• Assignment:
Retype the entries exactly, keeping every line intact.

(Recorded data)
———
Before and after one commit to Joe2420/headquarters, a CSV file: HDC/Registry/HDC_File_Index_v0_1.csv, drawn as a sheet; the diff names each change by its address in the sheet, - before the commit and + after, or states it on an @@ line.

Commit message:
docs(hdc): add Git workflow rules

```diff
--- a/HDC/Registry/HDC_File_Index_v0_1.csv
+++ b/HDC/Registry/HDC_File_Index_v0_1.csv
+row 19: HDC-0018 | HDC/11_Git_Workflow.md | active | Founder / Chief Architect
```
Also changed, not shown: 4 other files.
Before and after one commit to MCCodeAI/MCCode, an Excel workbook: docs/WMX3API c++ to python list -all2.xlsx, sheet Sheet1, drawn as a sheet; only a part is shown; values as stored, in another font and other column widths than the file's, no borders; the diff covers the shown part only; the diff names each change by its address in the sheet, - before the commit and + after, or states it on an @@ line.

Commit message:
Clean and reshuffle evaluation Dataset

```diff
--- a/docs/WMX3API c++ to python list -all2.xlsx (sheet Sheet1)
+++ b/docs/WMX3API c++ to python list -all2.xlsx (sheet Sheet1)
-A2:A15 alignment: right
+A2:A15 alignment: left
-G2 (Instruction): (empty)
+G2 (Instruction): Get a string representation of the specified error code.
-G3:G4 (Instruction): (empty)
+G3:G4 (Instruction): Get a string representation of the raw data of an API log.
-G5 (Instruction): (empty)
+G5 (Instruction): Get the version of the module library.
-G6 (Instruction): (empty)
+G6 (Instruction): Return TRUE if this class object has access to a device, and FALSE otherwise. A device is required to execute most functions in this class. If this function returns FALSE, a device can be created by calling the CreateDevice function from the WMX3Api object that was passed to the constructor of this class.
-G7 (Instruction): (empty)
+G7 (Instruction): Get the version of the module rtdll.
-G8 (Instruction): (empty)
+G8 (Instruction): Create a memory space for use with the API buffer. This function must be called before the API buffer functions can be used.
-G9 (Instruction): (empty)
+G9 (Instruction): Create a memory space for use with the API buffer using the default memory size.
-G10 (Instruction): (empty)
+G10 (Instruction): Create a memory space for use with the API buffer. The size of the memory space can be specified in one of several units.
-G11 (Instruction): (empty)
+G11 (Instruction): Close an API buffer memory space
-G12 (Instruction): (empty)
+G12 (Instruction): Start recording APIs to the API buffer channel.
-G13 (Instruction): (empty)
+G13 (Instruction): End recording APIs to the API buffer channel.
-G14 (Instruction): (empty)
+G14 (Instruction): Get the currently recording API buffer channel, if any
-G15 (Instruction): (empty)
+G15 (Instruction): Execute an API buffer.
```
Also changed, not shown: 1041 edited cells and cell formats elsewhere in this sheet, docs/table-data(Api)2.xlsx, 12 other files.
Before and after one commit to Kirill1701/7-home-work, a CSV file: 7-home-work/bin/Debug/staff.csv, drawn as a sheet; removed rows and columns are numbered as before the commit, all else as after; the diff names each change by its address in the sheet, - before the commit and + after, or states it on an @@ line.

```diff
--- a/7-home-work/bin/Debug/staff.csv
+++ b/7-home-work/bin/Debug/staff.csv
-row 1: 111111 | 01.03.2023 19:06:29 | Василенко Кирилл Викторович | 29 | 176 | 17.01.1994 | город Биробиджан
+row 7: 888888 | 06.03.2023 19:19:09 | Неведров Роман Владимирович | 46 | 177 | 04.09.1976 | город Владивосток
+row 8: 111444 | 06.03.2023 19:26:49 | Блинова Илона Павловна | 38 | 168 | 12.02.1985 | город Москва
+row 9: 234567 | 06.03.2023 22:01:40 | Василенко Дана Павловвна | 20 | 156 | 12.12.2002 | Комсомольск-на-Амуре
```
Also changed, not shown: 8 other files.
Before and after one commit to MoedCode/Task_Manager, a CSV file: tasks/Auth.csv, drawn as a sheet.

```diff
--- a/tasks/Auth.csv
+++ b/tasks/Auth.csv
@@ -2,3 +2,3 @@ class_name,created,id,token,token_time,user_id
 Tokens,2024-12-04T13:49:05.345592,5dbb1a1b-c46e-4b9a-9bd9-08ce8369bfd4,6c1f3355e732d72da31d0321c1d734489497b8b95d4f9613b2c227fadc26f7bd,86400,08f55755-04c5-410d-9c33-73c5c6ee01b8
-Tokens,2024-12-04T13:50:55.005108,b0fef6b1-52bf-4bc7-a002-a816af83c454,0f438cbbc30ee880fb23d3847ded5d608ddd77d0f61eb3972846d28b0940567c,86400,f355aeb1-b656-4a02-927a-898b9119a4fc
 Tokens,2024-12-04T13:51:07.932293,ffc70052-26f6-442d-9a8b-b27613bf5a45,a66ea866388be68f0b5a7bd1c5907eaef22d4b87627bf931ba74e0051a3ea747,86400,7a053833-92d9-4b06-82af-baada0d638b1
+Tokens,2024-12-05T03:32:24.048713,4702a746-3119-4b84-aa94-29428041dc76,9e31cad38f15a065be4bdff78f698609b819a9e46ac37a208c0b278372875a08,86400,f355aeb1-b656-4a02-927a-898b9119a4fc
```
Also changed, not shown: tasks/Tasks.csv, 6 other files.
———
• Problem solution:
Before and after one commit to Joe2420/headquarters, a CSV file: HDC/Registry/HDC_File_Index_v0_1.csv, drawn as a sheet; the diff names each change by its address in the sheet, - before the commit and + after, or states it on an @@ line.

Commit message:
docs(hdc): add Git workflow rules

```diff
--- a/HDC/Registry/HDC_File_Index_v0_1.csv
+++ b/HDC/Registry/HDC_File_Index_v0_1.csv
+row 19: HDC-0018 | HDC/11_Git_Workflow.md | active | Founder / Chief Architect
```
Also changed, not shown: 4 other files.
Before and after one commit to MCCodeAI/MCCode, an Excel workbook: docs/WMX3API c++ to python list -all2.xlsx, sheet Sheet1, drawn as a sheet; only a part is shown; values as stored, in another font and other column widths than the file's, no borders; the diff covers the shown part only; the diff names each change by its address in the sheet, - before the commit and + after, or states it on an @@ line.

Commit message:
Clean and reshuffle evaluation Dataset

```diff
--- a/docs/WMX3API c++ to python list -all2.xlsx (sheet Sheet1)
+++ b/docs/WMX3API c++ to python list -all2.xlsx (sheet Sheet1)
-A2:A15 alignment: right
+A2:A15 alignment: left
-G2 (Instruction): (empty)
+G2 (Instruction): Get a string representation of the specified error code.
-G3:G4 (Instruction): (empty)
+G3:G4 (Instruction): Get a string representation of the raw data of an API log.
-G5 (Instruction): (empty)
+G5 (Instruction): Get the version of the module library.
-G6 (Instruction): (empty)
+G6 (Instruction): Return TRUE if this class object has access to a device, and FALSE otherwise. A device is required to execute most functions in this class. If this function returns FALSE, a device can be created by calling the CreateDevice function from the WMX3Api object that was passed to the constructor of this class.
-G7 (Instruction): (empty)
+G7 (Instruction): Get the version of the module rtdll.
-G8 (Instruction): (empty)
+G8 (Instruction): Create a memory space for use with the API buffer. This function must be called before the API buffer functions can be used.
-G9 (Instruction): (empty)
+G9 (Instruction): Create a memory space for use with the API buffer using the default memory size.
-G10 (Instruction): (empty)
+G10 (Instruction): Create a memory space for use with the API buffer. The size of the memory space can be specified in one of several units.
-G11 (Instruction): (empty)
+G11 (Instruction): Close an API buffer memory space
-G12 (Instruction): (empty)
+G12 (Instruction): Start recording APIs to the API buffer channel.
-G13 (Instruction): (empty)
+G13 (Instruction): End recording APIs to the API buffer channel.
-G14 (Instruction): (empty)
+G14 (Instruction): Get the currently recording API buffer channel, if any
-G15 (Instruction): (empty)
+G15 (Instruction): Execute an API buffer.
```
Also changed, not shown: 1041 edited cells and cell formats elsewhere in this sheet, docs/table-data(Api)2.xlsx, 12 other files.
Before and after one commit to Kirill1701/7-home-work, a CSV file: 7-home-work/bin/Debug/staff.csv, drawn as a sheet; removed rows and columns are numbered as before the commit, all else as after; the diff names each change by its address in the sheet, - before the commit and + after, or states it on an @@ line.

```diff
--- a/7-home-work/bin/Debug/staff.csv
+++ b/7-home-work/bin/Debug/staff.csv
-row 1: 111111 | 01.03.2023 19:06:29 | Василенко Кирилл Викторович | 29 | 176 | 17.01.1994 | город Биробиджан
+row 7: 888888 | 06.03.2023 19:19:09 | Неведров Роман Владимирович | 46 | 177 | 04.09.1976 | город Владивосток
+row 8: 111444 | 06.03.2023 19:26:49 | Блинова Илона Павловна | 38 | 168 | 12.02.1985 | город Москва
+row 9: 234567 | 06.03.2023 22:01:40 | Василенко Дана Павловвна | 20 | 156 | 12.12.2002 | Комсомольск-на-Амуре
```
Also changed, not shown: 8 other files.
Before and after one commit to MoedCode/Task_Manager, a CSV file: tasks/Auth.csv, drawn as a sheet.

```diff
--- a/tasks/Auth.csv
+++ b/tasks/Auth.csv
@@ -2,3 +2,3 @@ class_name,created,id,token,token_time,user_id
 Tokens,2024-12-04T13:49:05.345592,5dbb1a1b-c46e-4b9a-9bd9-08ce8369bfd4,6c1f3355e732d72da31d0321c1d734489497b8b95d4f9613b2c227fadc26f7bd,86400,08f55755-04c5-410d-9c33-73c5c6ee01b8
-Tokens,2024-12-04T13:50:55.005108,b0fef6b1-52bf-4bc7-a002-a816af83c454,0f438cbbc30ee880fb23d3847ded5d608ddd77d0f61eb3972846d28b0940567c,86400,f355aeb1-b656-4a02-927a-898b9119a4fc
 Tokens,2024-12-04T13:51:07.932293,ffc70052-26f6-442d-9a8b-b27613bf5a45,a66ea866388be68f0b5a7bd1c5907eaef22d4b87627bf931ba74e0051a3ea747,86400,7a053833-92d9-4b06-82af-baada0d638b1
+Tokens,2024-12-05T03:32:24.048713,4702a746-3119-4b84-aa94-29428041dc76,9e31cad38f15a065be4bdff78f698609b819a9e46ac37a208c0b278372875a08,86400,f355aeb1-b656-4a02-927a-898b9119a4fc
```
Also changed, not shown: tasks/Tasks.csv, 6 other files.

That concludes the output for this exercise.